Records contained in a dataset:
__________________________________________________

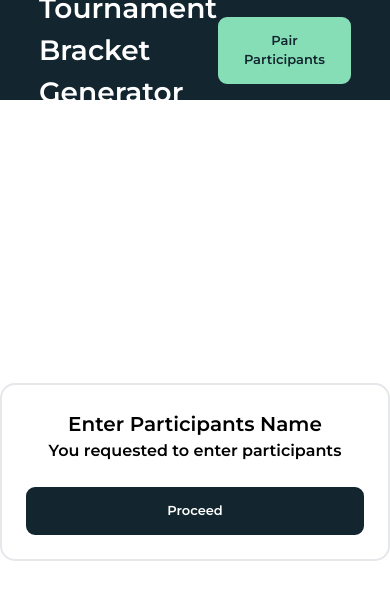
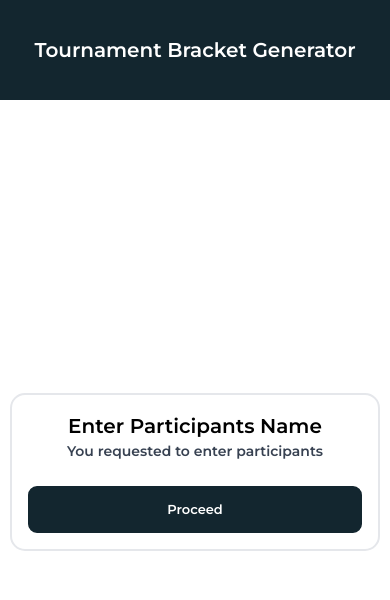
Before and after one commit to yemicoded/tournament-bracket-generator, a Next.js app: page /participants-name in a window 390 px wide. Shown: the top 600 px of the page. Built offline with nearby package versions, Linux system fonts and the light colour scheme.

Commit message:
Mobile Responsiveness Handled

```diff
--- a/src/components/input/base-input/index.tsx
+++ b/src/components/input/base-input/index.tsx
@@ -14,13 +14,13 @@ const Input: React.FC<IInput> = ({ children, label, errorMessage, className, ico
   const classes = classNames("flex flex-col space-y-1", className);
   return (
     <Container className={classes}>
-      <Text fontWeight="semibold" className="text-[15px] text-gray-700">
+      <Text fontWeight="semibold" className="text-[14px] md:text-[15px] text-gray-700">
         {label}
       </Text>
       <Container className="border-2 rounded-[6px] w-full py-[10px] px-4">
         <input {...rest} className="w-full outline-none font-montserrat bg-transparent" />
       </Container>
-      <Text fontWeight="semibold" className="text-[14px] text-red-500">
+      <Text fontWeight="semibold" className="text-[13px] md:text-[14px] text-red-500">
         {errorMessage}
       </Text>
     </Container>
--- a/src/handlers/firebase/config.ts
+++ b/src/handlers/firebase/config.ts
@@ -1,7 +1,6 @@
 // Import the functions you need from the SDKs you need
 import { initializeApp } from "firebase/app";
 import { getFirestore } from "firebase/firestore";
-import { getAnalytics } from "firebase/analytics";
 // TODO: Add SDKs for Firebase products that you want to use
 // https://firebase.google.com/docs/web/setup#available-libraries
 
--- a/src/handlers/form-handler/tournament-info.tsx
+++ b/src/handlers/form-handler/tournament-info.tsx
@@ -53,7 +53,7 @@ const TournamentInfoHandler = (): TFormHandler<ITournamentInfo> => {
     onSubmit: onSubmit,
     validationSchema,
     validateOnBlur: false,
-    validateOnChange: true,
+    validateOnChange: validationAttempt,
   });
   return { formik, isLoading, setValidationAttempt };
 };
--- a/src/layout/app-layout/header.tsx
+++ b/src/layout/app-layout/header.tsx
@@ -4,29 +4,53 @@ import { Button } from "components/button";
 import { Container } from "components/container";
 import SimpleModal from "components/modal/simple-modal";
 import { Text } from "components/typography";
+import { APP_LINKS } from "navigations/app-links";
+import { usePathname } from "next/navigation";
 import React from "react";
 import PairParticipants from "views/bracket/pair-participants";
 
 const Header: React.FC = () => {
   const [isModalOpen, setModalOpen] = React.useState<boolean>(false);
+  const pathname = usePathname();
+  console.log("Pathname", pathname);
   const classes = classNames(
     "fixed inset-0 w-full h-[100px] bg-primary flex items-center justify-center"
   );
   return (
     <React.Fragment>
       <header className={classes}>
-        <Container className="w-[80%] mx-auto flex items-center justify-between">
-          <Text fontWeight="semibold" className="text-[28px] text-white">
-            Tournament Bracket Generator
-          </Text>
-          <Button variant="secondary" onClick={()=>setModalOpen(true)}>Pair Participants</Button>
+        <Container className="w-[95%] md:w-[90%] mx-auto flex flex-col md:flex-row md:items-center md:justify-between">
+
+        <Text
+              fontWeight="semibold"
+              className="hidden lg:block text-[20px] md:text-[24px] lg:text-[28px] text-white text-center md:text-left"
+            >
+              Tournament Bracket Generator
+            </Text>
+          {pathname !== APP_LINKS.BRACKET && (
+            <Text
+              fontWeight="semibold"
+              className="lg:hidden text-[20px] md:text-[24px] lg:text-[28px] text-white text-center md:text-left"
+            >
+              Tournament Bracket Generator
+            </Text>
+          )}
+          {pathname === APP_LINKS.BRACKET && (
+            <Button
+              variant="secondary"
+              onClick={() => setModalOpen(true)}
+              className="w-fit place-self-end"
+            >
+              Pair Participants
+            </Button>
+          )}
         </Container>
       </header>
 
       <SimpleModal
         isOpen={isModalOpen}
         setOpen={setModalOpen}
-        className="flex items-center justify-center"
+        className="flex items-center justify-center p-4"
       >
         <PairParticipants setModalOpen={setModalOpen} />
       </SimpleModal>
--- a/src/views/bracket/custom-seed/index.tsx
+++ b/src/views/bracket/custom-seed/index.tsx
@@ -58,10 +58,11 @@ const CustomSeedComponent = ({
             onChange={({ target }) => handleUpdate(target.value)}
             className="outline-none w-full px-2 py-1 border-2 rounded-b-[6px]"
           >
+            <option value="">Select Winner</option>
             <option value={seed.teams[0]?.name}>{seed.teams[0]?.name}</option>
             <option value={seed.teams[1]?.name}>{seed.teams[1]?.name}</option>
           </select>
-          <Text className="text-[12px]">Seed Index {seedIndex}</Text>
+          {/* <Text className="text-[12px]">Seed Index {seedIndex}</Text> */}
         </Container>
       </Container>
     </Seed>
--- a/src/views/bracket/index.tsx
+++ b/src/views/bracket/index.tsx
@@ -29,11 +29,11 @@ const BracketPageWrapper: React.FC = () => {
   });
 
   const classes = classNames(
-    "w-full h-full flex items-center justify-center p-6"
+    "w-full h-full flex items-center justify-center p-4 md:p-6"
   );
   return (
     <Container className={classes}>
-      <Container className="w-full min-h-full max-h-full overflow-y-auto border-2 rounded-[15px] p-6 flex flex-col space-y-6">
+      <Container className="w-full min-h-full max-h-full overflow-y-auto border-2 rounded-[15px] p-2 md:p-4 lg:p-6 flex flex-col space-y-6">
         <Container className="flex flex-col space-y-6 h-full w-full">
           <Bracket
             rounds={matches}
--- a/src/views/bracket/pair-participants/index.tsx
+++ b/src/views/bracket/pair-participants/index.tsx
@@ -33,21 +33,21 @@ const PairParticipants: React.FC<IPairParticipants> = ({ setModalOpen }) => {
 
   return (
     <React.Fragment>
-      <Container className="min-w-[600px] max-w-[600px] max-h-[600px] bg-white overflow-hidden rounded-[20px] p-6 flex flex-col space-y-4">
+      <Container className="w-full md:min-w-[600px] max-w-[600px] max-h-[600px] bg-white overflow-hidden rounded-[20px] p-4 md:p-6 flex flex-col space-y-4">
         <Container>
-          <Text fontWeight="semibold" className="text-[24px] text-center">
+          <Text fontWeight="semibold" className="text-[20px] md:text-[24px] text-center">
             Pair Participants (Round 1)
           </Text>
-          <Text fontWeight="semibold" className="text-[16px] text-center">
+          <Text fontWeight="semibold" className="text-[14px] md:text-[16px] text-center">
             You created {participants.length} participants for Tournament Test1
           </Text>
         </Container>
         <Container className="w-full max-h-[100%] overflow-y-auto flex flex-col space-y-3">
-          <Container className="w-full rounded-[10px] bg-red-200 p-4">
-            <Text fontWeight="semibold" className="text-red-600">
+          <Container className="w-full rounded-[10px] bg-red-200 p-3 md:p-4">
+            <Text fontWeight="semibold" className="text-red-600 text-[14px] md:text-base">
               Note
             </Text>
-            <Text>
+            <Text className="text-[14px] md:text-base">
               It is required that you select a participant and Ensure that you
               do not select a participant in multiple match.
             </Text>
--- a/src/views/participants-name/index.tsx
+++ b/src/views/participants-name/index.tsx
@@ -26,15 +26,15 @@ const ParticipantsName: React.FC = () => {
   const count = useSearchParams().get("count");
 
 
-  const classes = classNames("w-full h-full flex items-center justify-center");
+  const classes = classNames("w-full h-full flex items-center justify-center py-4");
   return (
     <Container className={classes}>
-      <Container className="w-[500px] max-h-[500px] overflow-y-auto border-2 rounded-[15px] p-6 flex flex-col space-y-6">
+      <Container className="w-[95%] md:w-[500px] max-h-[100%] lg:max-h-[500px] overflow-y-auto border-2 rounded-[15px] p-4 md:p-6 flex flex-col space-y-6">
         <Container>
           <Text fontWeight="semibold" className="text-[20px] text-center">
             Enter Participants Name
           </Text>
-          <Text fontWeight="semibold" className="text-[16px] text-center">
+          <Text fontWeight="semibold" className="text-[14px] md:text-[16px] text-center text-gray-700">
             You requested to enter {count} participants
           </Text>
         </Container>
--- a/src/views/tournament-info/index.tsx
+++ b/src/views/tournament-info/index.tsx
@@ -18,10 +18,10 @@ const TournamentInfo: React.FC = () => {
     type: "tournament-info",
   }) as TFormHandler<ITournamentInfo>;
   const router = useRouter();
-  const classes = classNames("w-full h-full flex items-center justify-center");
+  const classes = classNames("w-[95%] mx-auto md:w-full h-full flex items-center justify-center");
   return (
     <Container className={classes}>
-      <Container className="w-[500px] border-2 rounded-[15px] p-6 flex flex-col space-y-6">
+      <Container className="w-full md:w-[500px] border-2 rounded-[15px] p-4 md:p-6 flex flex-col space-y-6">
         <Text fontWeight="semibold" className="text-[20px] text-center">
           Enter Tournament Info
         </Text>
```
Also changed, not shown: 1 other file (tests, documents, lock files or other folders).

__________________________________________________

_TASK OBJECTIVE:_
Pull every line containing "setModalOpen" out of the entries.

_YOUR RESPONSE:_
   const [isModalOpen, setModalOpen] = React.useState<boolean>(false);
-          <Button variant="secondary" onClick={()=>setModalOpen(true)}>Pair Participants</Button>
+              onClick={() => setModalOpen(true)}
         setOpen={setModalOpen}
         <PairParticipants setModalOpen={setModalOpen} />
@@ -33,21 +33,21 @@ const PairParticipants: React.FC<IPairParticipants> = ({ setModalOpen }) => {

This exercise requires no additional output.